Eddie Stobart is a British household name. It’s hard to take a trip anywhere in the UK without seeing at least one green liveried truck, and trying to read its name. With a cult following who refer to themselves as the ‘Stobart Saddos’, it’s a company that offers a rich and interesting story.
We all know Eddie Stobart for the fleet of trucks and trailers (2,200 and 3,200 respectively), but Eddie Stobart also have around six million square feet of warehouse, Stobart Ports and even rail freight to offer anyone involved in the logistics industry. With the founder’s youngest son William Stobart now at the helm, after a sale to investors at £280 million, the company is still going strong.
Since the giant share sale to investors led to restructuring and impairment costs totaling around the £15m mark, as well as some debt in other branches of the Stobart Group, it was the generated profit from the past year of Eddie Stobart that allowed the corporation to keep its head above water. The reported profit was £11.3m.
Yet, it’s not just shareholders and stockbrokers who have any interest in the company. The general British public have become quite enamored with the company over the past few years, especially since the first airing in 2007 of Channel 5’s ‘Eddie Stobart: Trucks and Trailers’. The 2014 series, aired 23rd May, will be seventh and final installment.
Eddie Stobart has been much loved since its beginning on 23 November 1970. There now are over 50 sites in the UK and Europe, with a vehicle delivering somewhere in the UK every 5 and a half minutes. If you were to line up every vehicle end to end it would stretch over 50 miles, and the distance travelled by the fleet each day would take you around the earth 24 times. As a British superbrand, the only way not to know about Eddie Stobart is to live in a tiny bubble. From first Eddie Stobart truck, ‘Twiggy’ named after the 1960s supermodel, to some more recent trucks, ‘Courtneyrose Anne’ and ‘Molly Mary’, every one is individual in name.

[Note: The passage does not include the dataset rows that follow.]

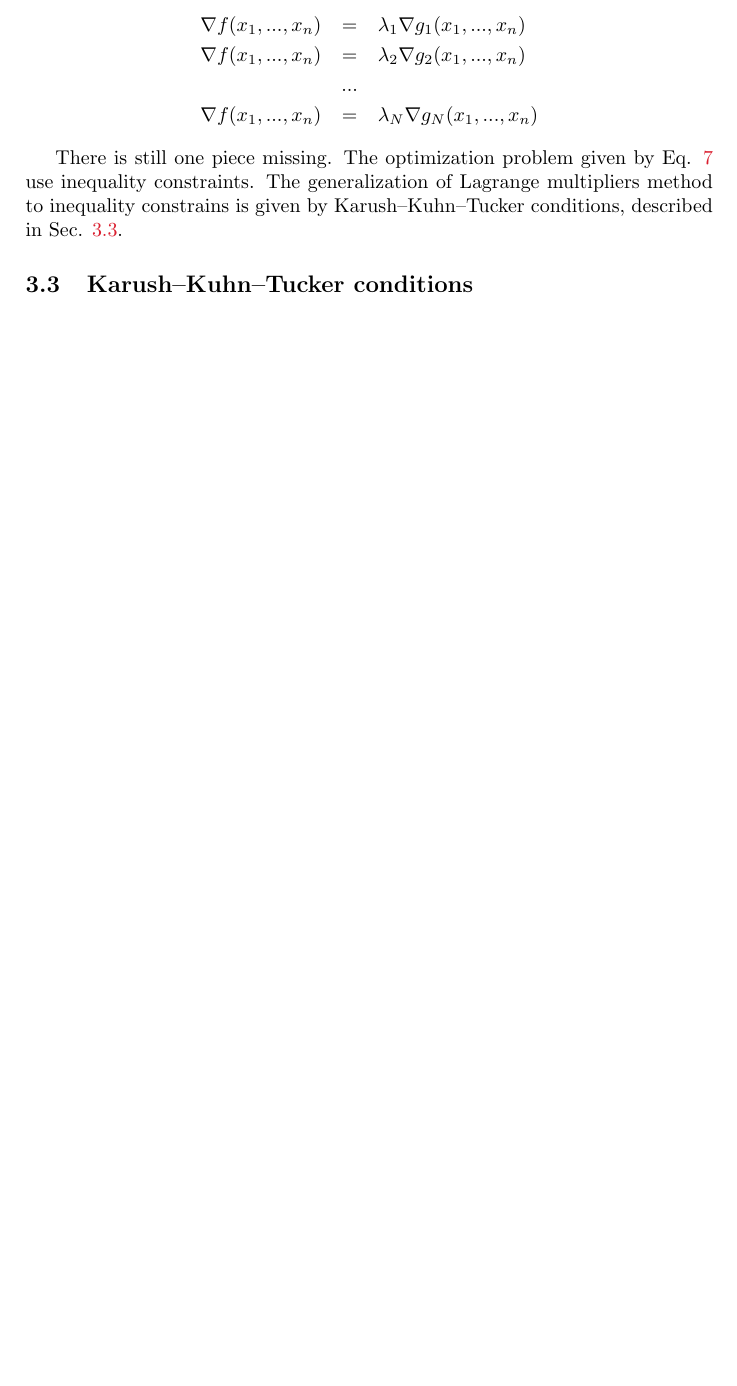
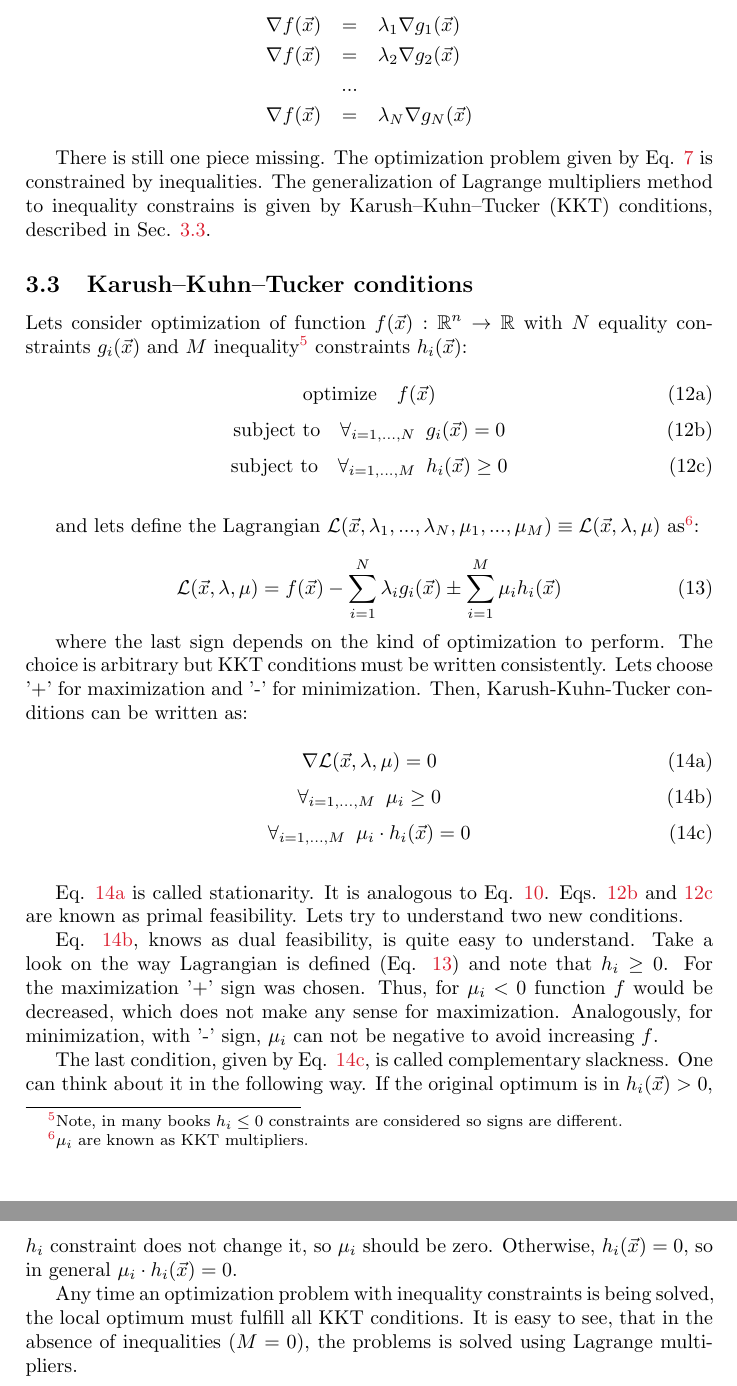
Before and after one commit to TomaszGolan/simpleClassifier, a LaTeX paper (docs/notes/classifiersNotes.tex, which reads docs/notes/tex/kkt.tex, docs/notes/tex/lm.tex): part of page 13 of 13 before the commit and two parts of pages 13 and 14 of 14 after it, the two joined at a grey line, cut so that both start at the same text, the shorter picture padded with empty space. Compiled offline with pdfLaTeX.

Commit message:
docs/notes: KKT added

```diff
--- a/docs/notes/tex/kkt.tex
+++ b/docs/notes/tex/kkt.tex
@@ -1,2 +1,52 @@
 \subsection{Karush–Kuhn–Tucker conditions}
 \label{sec: kkt}
+
+Lets consider optimization of function $f (\vec x) : \mathbb{R}^n \rightarrow \mathbb{R}$ with $N$ equality constraints $g_i (\vec x)$ and $M$ inequality\footnote{Note, in many books $h_i \leq 0$ constraints are considered so signs are different.} constraints $h_i (\vec x)$:
+
+\begin{subequations}
+ \begin{equation}
+  \text{optimize}\hspace{10pt} f (\vec x)
+ \end{equation}
+ \begin{equation}
+  \text{subject to}\hspace{10pt}\forall_{i=1,...,N}\hspace{5pt} g_i(\vec x) = 0
+  \label{eq: pf1}
+ \end{equation}
+ \begin{equation}
+  \text{subject to}\hspace{10pt}\forall_{i=1,...,M}\hspace{5pt} h_i(\vec x) \geq 0
+  \label{eq: pf2}
+ \end{equation}
+ \label{eq: optimizationKKT}
+\end{subequations}
+
+and lets define the Lagrangian $\mathcal{L} (\vec x, \lambda_1, ..., \lambda_N, \mu_1, ... , \mu_M) \equiv \mathcal{L} (\vec x, \lambda, \mu)$ as\footnote{$\mu_i$ are known as KKT multipliers.}:
+
+\begin{equation}
+  \mathcal{L} (\vec x, \lambda, \mu) = f(\vec x) - \sum_{i = 1}^N\lambda_i g_i (\vec x) \pm \sum_{i = 1}^M\mu_i h_i (\vec x)
+  \label{eq: lagrKKT}
+\end{equation}
+
+where the last sign depends on the kind of optimization to perform. The choice is arbitrary but KKT conditions must be written consistently. Lets choose '+' for maximization and '-' for minimization. Then, Karush-Kuhn-Tucker conditions can be written as:
+
+\begin{subequations}
+ \begin{equation}
+  \nabla \mathcal{L} (\vec x, \lambda, \mu) = 0
+  \label{eq: kktS}
+ \end{equation}
+ \begin{equation}
+  \forall_{i=1,...,M} \hspace{5pt} \mu_i \geq 0
+  \label{eq: kktD}
+ \end{equation}
+ \begin{equation}
+  \forall_{i=1,...,M} \hspace{5pt} \mu_i \cdot h_i (\vec x) = 0
+  \label{eq: kktCS}
+ \end{equation}
+ \label{eq: kkt}
+\end{subequations}
+
+Eq. \ref{eq: kktS} is called stationarity. It is analogous to Eq. \ref{eq: lagrEq}. Eqs. \ref{eq: pf1} and \ref{eq: pf2} are known as primal feasibility. Lets try to understand two new conditions.
+
+Eq. \ref{eq: kktD}, knows as dual feasibility, is quite easy to understand. Take a look on the way Lagrangian is defined (Eq. \ref{eq: lagrKKT}) and note that $h_i \geq 0$. For the maximization '+' sign was chosen. Thus, for $\mu_i < 0$ function $f$ would be decreased, which does not make any sense for maximization. Analogously, for minimization, with '-' sign, $\mu_i$ can not be negative to avoid increasing $f$.
+
+The last condition, given by Eq. \ref{eq: kktCS}, is called complementary slackness. One can think about it in the following way. If the original optimum is in $h_i(\vec x) > 0$, $h_i$ constraint does not change it, so $\mu_i$ should be zero. Otherwise, $h_i (\vec x) = 0$, so in general $\mu_i \cdot h_i (\vec x) = 0$.
+
+Any time an optimization problem with inequality constraints is being solved, the local optimum must fulfill all KKT conditions. It is easy to see, that in the absence of inequalities ($M = 0$), the problems is solved using Lagrange multipliers.
--- a/docs/notes/tex/lm.tex
+++ b/docs/notes/tex/lm.tex
@@ -47,10 +47,10 @@ Lets go back to SVM optimization problem defined by Eq. \ref{eq: optimization}.
 where $\lambda_i$ is Lagrange multiplier for the constraint $g_i$. The reasoning stays the same, but the movement of $f$ is now restricted by many constrains:
 
 \begin{eqnarray*}
- \nabla f (x_1, ..., x_n) & = &  \lambda_1 \nabla g_1 (x_1, ..., x_n) \\
- \nabla f (x_1, ..., x_n) & = &  \lambda_2 \nabla g_2 (x_1, ..., x_n) \\
+ \nabla f (\vec x) & = &  \lambda_1 \nabla g_1 (\vec x) \\
+ \nabla f (\vec x) & = &  \lambda_2 \nabla g_2 (\vec x) \\
 			 & ... & \\
- \nabla f (x_1, ..., x_n) & = &  \lambda_N \nabla g_N (x_1, ..., x_n)
+ \nabla f (\vec x) & = &  \lambda_N \nabla g_N (\vec x)
 \end{eqnarray*}
 
-There is still one piece missing. The optimization problem given by Eq. \ref{eq: optimization} use inequality constraints. The generalization of Lagrange multipliers method to inequality constrains is given by Karush–Kuhn–Tucker conditions, described in Sec. \ref{sec: kkt}.
+There is still one piece missing. The optimization problem given by Eq. \ref{eq: optimization} is constrained by inequalities. The generalization of Lagrange multipliers method to inequality constrains is given by Karush–Kuhn–Tucker (KKT) conditions, described in Sec. \ref{sec: kkt}.
```
Also changed, not shown: docs/notes/classifiersNotes.pdf, docs/notes/tex/lm.tex (18 more changed lines).
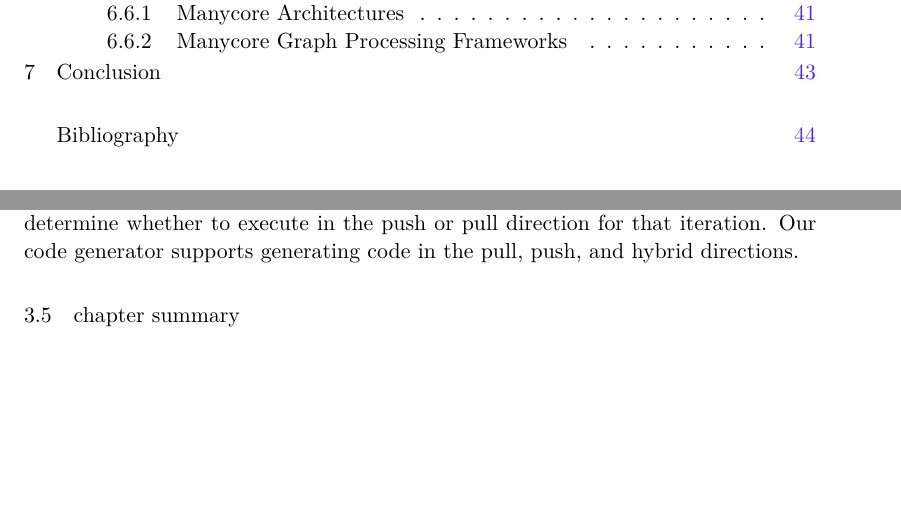
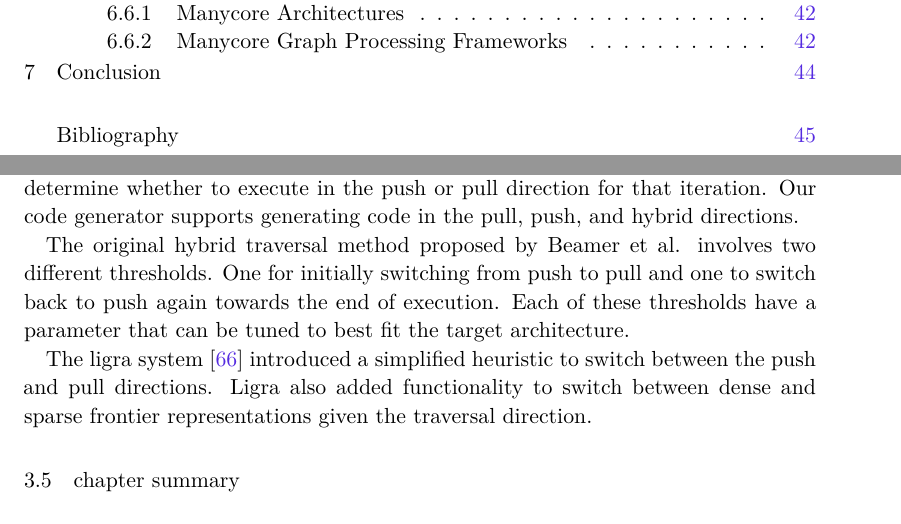
Before and after one commit to eafurst/thesis, a LaTeX thesis (thesis.tex, which reads Chapters/03-optimizations.tex): two parts of pages 7 and 26 of 59 before the commit and two parts of pages 7 and 26 of 60 after it, joined at a grey line, cut so that both start at the same text, the shorter picture padded with empty space. Compiled offline with XeLaTeX; a missing font is replaced by an installed copy or a similar font.

Commit message:
starting to discuss hybrid traversal heuristics

```diff
--- a/Chapters/03-optimizations.tex
+++ b/Chapters/03-optimizations.tex
@@ -138,6 +138,12 @@ The \hybrid~approach examines the size of the frontier for each iteration in ord
 Our code generator supports generating code in the \pull, \push, and \hybrid~directions.
 %In the \push~direction, the graph is traversed first by the vertices in the current frontier.
 
+The original hybrid traversal method proposed by Beamer et al. involves two different thresholds. One for initially switching from \push to \pull and one to switch back to \push again towards the end of execution.
+Each of these thresholds have a parameter that can be tuned to best fit the target architecture.
+
+The ligra system~\cite{shun2013ligra} introduced a simplified heuristic to switch between the \push and \pull directions.
+Ligra also added functionality to switch between dense and sparse frontier representations given the traversal direction.
+
 %\subsection{Traversal Parameter Tuning}
 
 \section{Chapter Summary}
```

So, why not see which one you next pass on the road? The ‘Stobart Saddos’ would be happy to hear your spot.